Honestly, I still sweat through that first conversation. I try to treat it as nonchalantly as I can. I’m simply relaying information because someone asked a question. But it doesn’t feel that easy. And I worry that it’s heavy. I feel like they asked about the weather outside and I told them about the worst storm in local history — surprising, confusing, and unnecessarily depressing. It’s difficult to tell when to get into the details and when to just smile and let them wonder.
Yesterday, I stopped a few of my fellow students outside the football stadium to ask them questions about tailgating for a piece in the yearbook. Coincidentally, two of those students were from small towns near mine, and wanted to chat about the local community college and who I knew from high school. Except I don’t know people from high school. Because I, you know, didn’t go. Maybe I should just say I was home-schooled; it’s less confusing and doesn’t generally invite follow-up questions. But I’m doing this thing with my life where I try to be honest, to the best of my ability. So I make things awkward with strangers on principle.
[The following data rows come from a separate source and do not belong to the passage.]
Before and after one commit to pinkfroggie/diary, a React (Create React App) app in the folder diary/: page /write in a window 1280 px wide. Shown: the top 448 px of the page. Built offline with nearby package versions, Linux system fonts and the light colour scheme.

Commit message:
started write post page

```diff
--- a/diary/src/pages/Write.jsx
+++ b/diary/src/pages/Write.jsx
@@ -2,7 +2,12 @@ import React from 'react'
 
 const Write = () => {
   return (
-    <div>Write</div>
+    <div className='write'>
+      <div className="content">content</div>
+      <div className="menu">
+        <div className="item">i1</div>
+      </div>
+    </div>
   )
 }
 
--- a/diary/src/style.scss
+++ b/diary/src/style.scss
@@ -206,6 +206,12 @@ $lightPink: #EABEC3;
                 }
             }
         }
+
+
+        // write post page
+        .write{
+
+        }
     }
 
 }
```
“Wait. What does that mean, you didn’t go to high school?”
“Uh, well, do you want my whole life story? That was the simple answer.”
“Yeah, give us your life story, because the simple answer is confusing.”
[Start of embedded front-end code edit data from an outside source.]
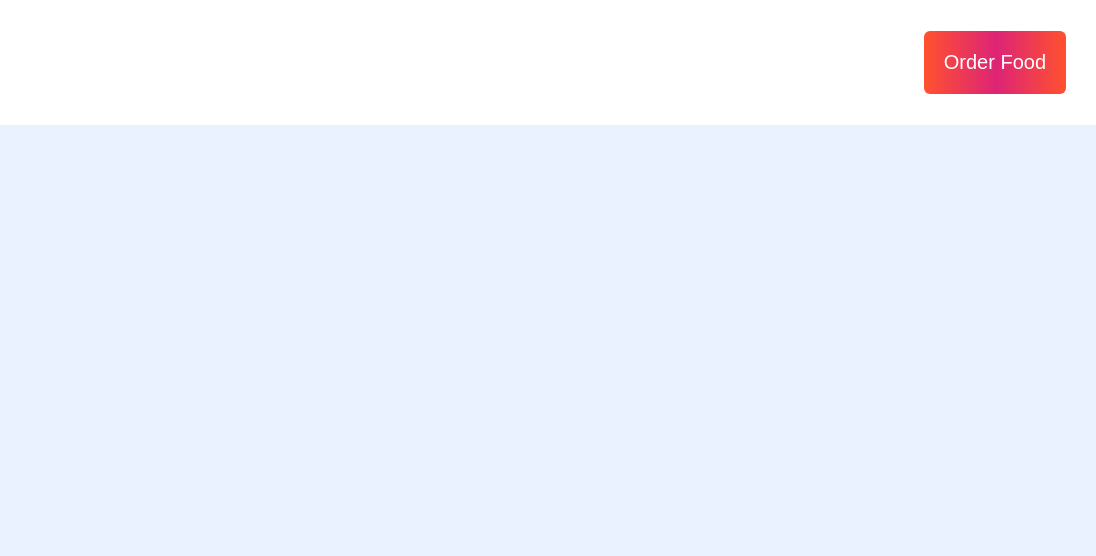
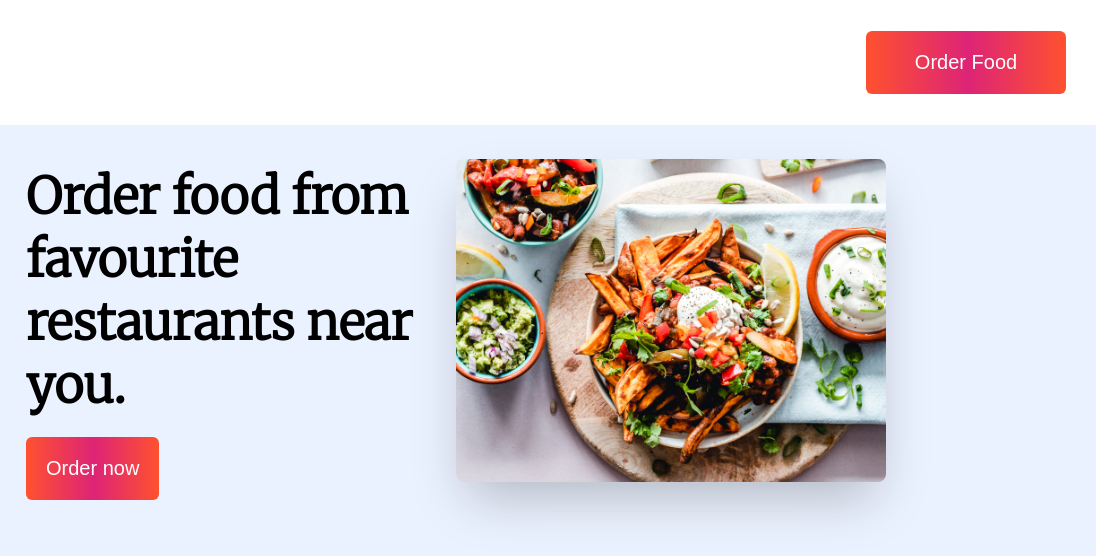
Before and after one commit to Sukirthi2002/zomato-landing-page, a plain HTML site: page index.html in a window 1280 px wide. Shown: the full height of the page, 184-1280 px from the left. Drawn offline with Linux system fonts and the light colour scheme.

Commit message:
add hero section

```diff
--- a/index.html
+++ b/index.html
@@ -1,5 +1,6 @@
 <!DOCTYPE html>
 <html lang="en">
+
 <head>
     <meta charset="UTF-8">
     <meta http-equiv="X-UA-Compatible" content="IE=edge">
@@ -10,19 +11,34 @@
     <link href="https://fonts.googleapis.com/css2?family=Merriweather:wght@300&display=swap" rel="stylesheet">
     <link rel="stylesheet" href="style.css" />
 </head>
+
 <body>
     <header>
         <nav class="navbar">
-
             <div class="navbar_brand">
-            <img src="assets/logo.png" alt="logo" class="nav_bar_logo"/>
+                <img src="assets/logo.png" alt="logo" class="nav_bar_logo" />
             </div>
 
             <div class="navbar_nav_item">
-                <button class="nav_item"> Order Food</button>
+                <button class="nav_item">Order Food</button>
+            </div>
+        </nav>
+    </header>
+    <main class="container">
+        <!--Hero section-->
+        <section class="hero_container">
+            <div class="hero_image_container">
+                  <img src="./assets/hero.jpg" alt="hero image" class="hero_image"/>
             </div>
 
-        </nav>
-    </header>
+            <div class="hero_description">
+                  <h1 class="hero_text">Order food from favourite restaurants near you.</h1>
+                  <button class="button_primary">Order now</button>
+            </div>
+        </section>
+
+
+    </main>
 </body>
+
 </html>
--- a/style.css
+++ b/style.css
@@ -9,6 +9,25 @@ body{
     background-color: #ebf2ff;
 }
 
+.container{
+    max-width:100%;
+    padding:0 20px;
+    margin :0 auto;
+}
+
+.button_primary{
+     background-image:linear-gradient(
+        to right,
+        #ff512f 0%,
+        #dd2476 51%,
+        #ff512f 100%
+    ) ;
+    color:#fff;
+    border:none;
+    padding :12px;
+    border-radius: 6px;
+      cursor: pointer;
+}
 .navbar
 {
     display:flex;
@@ -26,6 +45,7 @@ body{
 }
 
 .nav_item{
+
     background-image:linear-gradient(
         to right,
         #ff512f 0%,
@@ -36,10 +56,28 @@ body{
     border:none;
     padding :12px;
     border-radius: 6px;
+    cursor: pointer;
+}
+.nav_item:hover{
+    border:4px solid rgb(247, 84, 84) ;
+}
+.button_primary:hover{
+    border:4px solid rgb(247, 84, 84) ;
 }
 
-.nav_item:hover{
-    border:3px solid blueviolet;
+.hero_image_container{
+    width: 100%;
+}
+
+.hero_image{
+    width: 100%;
+    border-radius:8px;
+    box-shadow: 0 25px 50px -12px rgba(0,0,0,0.25);
+}
+
+.hero_text{
+    font-size:30px;
+    margin:20px 0;
 }
 
 @media(min-width:768px){
@@ -47,14 +85,42 @@ body{
         justify-content: space-between;
         padding:10px 30px;
     }
+
+    .hero_container
+    {
+        margin-top:20px;
+        display: flex;
+        flex-direction: row-reverse;
+        align-items: center;
+    }
 }
 
 @media(min-width:1020px){
+    .container{
+        max-width:900px;
+    }
     .navbar_brand{
         width:150px;
     }
-    .nav_item{
+    .button_primary{
         padding:20px;
         font-size:20px;
     }
+    .nav_item{
+        width:200px;
+          padding:20px;
+         font-size:20px;
+    }
+    .hero_description{
+        width:100%;
+    }
+    .hero_text{
+        font-size:50px;
+    }
 }
+
+@media(min-width:1400px){
+    .container{
+        max-width:1250px;
+    }
+}
```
So I didn’t give them the whole scripted explanation, but I told them I got sick. Somehow that always feels personal. It’s an event in my life. I was born. I did things. I went places. I got sick. It shouldn’t be hard to say. It shouldn’t feel like a secret. I’m not confessing. But I sweat like I’m confessing when I say “I have chronic fatigue syndrome.”
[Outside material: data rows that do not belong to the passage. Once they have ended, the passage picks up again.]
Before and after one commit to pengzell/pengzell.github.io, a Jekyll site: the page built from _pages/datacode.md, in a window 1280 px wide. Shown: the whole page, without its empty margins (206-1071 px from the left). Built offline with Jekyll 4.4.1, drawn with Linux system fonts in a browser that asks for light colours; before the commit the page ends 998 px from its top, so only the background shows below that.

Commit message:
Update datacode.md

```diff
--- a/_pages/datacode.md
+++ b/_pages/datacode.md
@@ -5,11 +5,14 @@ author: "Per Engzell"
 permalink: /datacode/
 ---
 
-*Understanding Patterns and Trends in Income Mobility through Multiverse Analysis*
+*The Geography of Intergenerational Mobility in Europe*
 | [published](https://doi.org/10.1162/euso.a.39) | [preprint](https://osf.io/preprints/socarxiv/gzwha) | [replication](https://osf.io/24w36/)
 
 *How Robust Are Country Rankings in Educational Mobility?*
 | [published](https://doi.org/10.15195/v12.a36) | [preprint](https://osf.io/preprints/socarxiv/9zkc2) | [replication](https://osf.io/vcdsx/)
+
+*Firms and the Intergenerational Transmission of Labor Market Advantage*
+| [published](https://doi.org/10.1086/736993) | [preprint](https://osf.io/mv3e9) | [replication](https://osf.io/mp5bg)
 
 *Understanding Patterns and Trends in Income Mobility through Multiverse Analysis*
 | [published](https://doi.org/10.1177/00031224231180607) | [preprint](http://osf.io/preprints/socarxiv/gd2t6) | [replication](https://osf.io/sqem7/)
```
I fear dismissive reactions. It’s disheartening to have to convince someone that my condition is actually a big deal. I’m scared that people don’t think it is. I’m scared they suspect I’m just weak. That fear will make you sweat. But most people don’t react that way. Most people are nice and try to understand. So why am I ashamed? Why do I feel like I’m admitting a personal failing?
I don’t want to let go of that vision a potential friend might have of me, the general outline in which I am healthy. I like that image. It’s not even mine, but I don’t want to change it. I want to seem that way for as long as possible. I want to be that for real. But I’m not that. And if I want to have conversations in which I talk about my life, I have to talk about being sick. It touches every part of my life. It is my life.
That first conversation may always be an anxious occasion for me. I may never be comfortable ripping a hole through a person’s outline assumptions of a healthy me. But that first conversation is only one, and in my experience, it’s usually not the last one. The next conversation — when my potential friend (or maybe actual friend, at this point) feels comfortable enough to ask me questions, to get to know what my life is really like — is usually better. And the ones after that — when they get your dark jokes and know your migraine triggers almost as well as you do — are sometimes, maybe even mostly, good. You won’t know who is capable of those good conversations unless you wade through that first one.
The best part about making new friends is obviously the people themselves. And I want more people. People who can get it, if I explain it a little bit first, are ones I want around. So I keep having that first conversation, even with strangers I’m just trying to interview for the yearbook. Maybe the more I do it, the easier it will be. Hopefully, someday it won’t feel like a confession, but more like a statement of fact or even revealing something fascinating about me. Until then, I’ll sweat through it.